Ellen Turner

Ellen studied BA Fashion (History & Theory). During her study she gained experience working for Sang Bleu magazine.

About me

I’ve always been fascinated by history and always loved the arts. My interest in fashion history specifically stemmed from my love of vintage clothes, I wanted to unearth their narrative. I’m also particularly interested in subcultures and the underground scenes, where the factor of dress is often provocative. 

I’d known of CSM due to my interest in the arts but I found out about the Fashion history and theory pathway thanks to my college tutors suggesting I look into a history of fashion course after writing an essay on the couturier Paul Poiret for my A level Fashion coursework. 

I’m particularly interested in the body, gender and sexuality in fashion. My essays so far have featured around these themes, especially through the discourse of the female body. I’ve written about the different ideals of femininity expressed through fashionable and Aesthetic dress of the late nineteenth century where I evaluated their visual and ideological contrasts around sex and autonomy within patriarchal Victorian England. I have also written about the extent of which fashion reflected attitudes to the female body of the 1930s (a stereotypically ‘feminine’ silhouette) through the body’s idealism, mobility, sexuality and Schiaparelli’s designs. 

My work usually addresses historic ideals of feminine beauty through the discourse of the female body. I marry a study of the silhouette with lots of social and body cultural theory in order to get a sense of the psyche at the time and how fashion reflected, or constructed an attitude to the body. 

I’m also interested in subcultures and girls role within them (which is often overlooked), and effeminate fashion. 

The course  

Fashion history is more than just a chronological study of fashion from the Renaissance to present; it’s a study of a history of culture, visual culture, politics and social and moral notions through the discourse of dress. It’s multi-faceted with endless intrigue. The course is an academic study of something creative through the written and the spoken word, with essays and presentations. There are some really fabulous lectures from some incredibly interesting and influential people in fashion and the opportunity to access a wealth of archives and physically engage with examples of extant dress and imagery that you’re studying. 

A typical day varies with FHT, one day you’ll have lectures and another could be spent in a museum archive. There’s a lot of research and independent study involved with the course so most days begin and end in the library. 


I did some styling assisting for a magazine in my holidays of first year but am currently assistant to the editor and writer for Sang Bleu magazine; an arts website and publication that is focused on the body, gender and sexuality elements that I am interested in informing my university work. 

We had a project where we had to follow a graduating BA designer and give a theoretical presentation on their collection. Seeing their collections being shown at the graduate shows was a highlight as we’d witnessed the development of their work and the collection’s meaning.


As long as you’re passionate I think anyone can achieve success.
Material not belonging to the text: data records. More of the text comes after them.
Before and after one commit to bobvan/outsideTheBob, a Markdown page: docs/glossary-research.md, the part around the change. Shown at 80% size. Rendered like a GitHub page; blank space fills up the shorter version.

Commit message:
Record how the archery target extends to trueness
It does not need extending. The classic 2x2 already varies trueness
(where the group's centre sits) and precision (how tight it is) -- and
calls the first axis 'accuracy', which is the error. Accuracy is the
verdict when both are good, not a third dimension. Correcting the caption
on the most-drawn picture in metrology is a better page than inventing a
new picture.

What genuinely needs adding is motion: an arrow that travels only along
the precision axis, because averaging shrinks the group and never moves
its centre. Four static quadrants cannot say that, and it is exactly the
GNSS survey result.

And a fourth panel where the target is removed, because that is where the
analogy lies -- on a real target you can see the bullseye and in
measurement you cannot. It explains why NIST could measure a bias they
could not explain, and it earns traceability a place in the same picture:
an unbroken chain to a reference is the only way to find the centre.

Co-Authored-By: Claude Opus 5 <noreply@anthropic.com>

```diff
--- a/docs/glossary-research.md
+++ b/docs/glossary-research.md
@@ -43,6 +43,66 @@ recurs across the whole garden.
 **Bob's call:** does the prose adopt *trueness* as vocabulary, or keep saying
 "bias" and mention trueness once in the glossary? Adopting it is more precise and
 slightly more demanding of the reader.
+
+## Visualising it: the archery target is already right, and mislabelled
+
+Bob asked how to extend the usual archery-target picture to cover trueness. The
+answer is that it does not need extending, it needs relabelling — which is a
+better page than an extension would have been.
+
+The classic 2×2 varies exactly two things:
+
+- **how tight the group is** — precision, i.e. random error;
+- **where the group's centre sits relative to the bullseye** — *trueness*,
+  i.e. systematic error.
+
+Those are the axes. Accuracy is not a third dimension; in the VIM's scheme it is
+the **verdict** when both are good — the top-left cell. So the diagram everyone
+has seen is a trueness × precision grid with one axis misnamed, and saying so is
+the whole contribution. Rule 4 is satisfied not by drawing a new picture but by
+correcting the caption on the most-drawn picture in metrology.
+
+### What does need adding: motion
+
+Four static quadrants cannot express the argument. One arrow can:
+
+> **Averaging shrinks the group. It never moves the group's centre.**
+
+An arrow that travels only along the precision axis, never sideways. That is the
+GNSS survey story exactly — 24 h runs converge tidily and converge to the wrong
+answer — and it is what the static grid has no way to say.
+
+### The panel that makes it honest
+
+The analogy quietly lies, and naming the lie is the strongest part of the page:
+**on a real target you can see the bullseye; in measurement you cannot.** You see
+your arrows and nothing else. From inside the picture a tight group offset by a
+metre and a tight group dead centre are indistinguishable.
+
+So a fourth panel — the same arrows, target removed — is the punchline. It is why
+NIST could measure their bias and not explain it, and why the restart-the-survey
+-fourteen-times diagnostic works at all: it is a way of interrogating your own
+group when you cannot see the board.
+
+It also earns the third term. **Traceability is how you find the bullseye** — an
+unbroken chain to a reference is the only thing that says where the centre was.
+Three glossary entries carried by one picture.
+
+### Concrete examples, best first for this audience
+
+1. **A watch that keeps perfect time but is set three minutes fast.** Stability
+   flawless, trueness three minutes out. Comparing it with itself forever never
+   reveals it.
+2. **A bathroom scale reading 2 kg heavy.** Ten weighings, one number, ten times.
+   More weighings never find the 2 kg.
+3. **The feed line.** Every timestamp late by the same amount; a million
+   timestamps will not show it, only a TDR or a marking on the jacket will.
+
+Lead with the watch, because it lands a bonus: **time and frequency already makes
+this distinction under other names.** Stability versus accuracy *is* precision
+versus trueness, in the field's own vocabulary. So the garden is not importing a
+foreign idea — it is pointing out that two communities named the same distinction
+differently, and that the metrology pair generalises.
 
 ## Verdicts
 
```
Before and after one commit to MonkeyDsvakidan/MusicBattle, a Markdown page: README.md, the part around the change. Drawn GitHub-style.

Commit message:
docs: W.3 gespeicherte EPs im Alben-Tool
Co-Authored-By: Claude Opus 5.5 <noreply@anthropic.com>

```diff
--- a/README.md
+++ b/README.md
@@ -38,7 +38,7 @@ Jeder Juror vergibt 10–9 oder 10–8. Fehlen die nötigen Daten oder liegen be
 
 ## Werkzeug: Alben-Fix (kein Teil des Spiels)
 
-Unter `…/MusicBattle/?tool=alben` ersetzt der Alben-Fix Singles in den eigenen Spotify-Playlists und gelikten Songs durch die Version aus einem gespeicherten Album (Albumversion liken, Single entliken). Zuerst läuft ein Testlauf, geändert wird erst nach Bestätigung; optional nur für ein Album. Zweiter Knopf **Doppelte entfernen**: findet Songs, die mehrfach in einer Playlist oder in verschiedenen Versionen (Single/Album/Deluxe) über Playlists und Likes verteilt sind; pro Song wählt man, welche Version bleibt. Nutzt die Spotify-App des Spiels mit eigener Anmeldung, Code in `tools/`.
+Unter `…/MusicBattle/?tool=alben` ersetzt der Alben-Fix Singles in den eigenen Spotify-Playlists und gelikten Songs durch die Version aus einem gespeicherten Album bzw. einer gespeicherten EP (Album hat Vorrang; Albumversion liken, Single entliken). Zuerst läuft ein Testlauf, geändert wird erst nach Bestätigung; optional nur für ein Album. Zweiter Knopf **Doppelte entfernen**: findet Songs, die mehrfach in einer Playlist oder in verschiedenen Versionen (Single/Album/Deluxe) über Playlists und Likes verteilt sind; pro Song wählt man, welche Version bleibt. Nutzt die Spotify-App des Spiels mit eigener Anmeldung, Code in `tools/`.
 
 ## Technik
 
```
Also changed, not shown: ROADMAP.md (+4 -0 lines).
I think that you just have to find something that is a unique personal interest and somehow make it inform all your briefs set so your body of work has a theme and is more engaging to study. 

If you haven’t, apply.

If you have, be passionate

Work hard, dance hard, be groovy!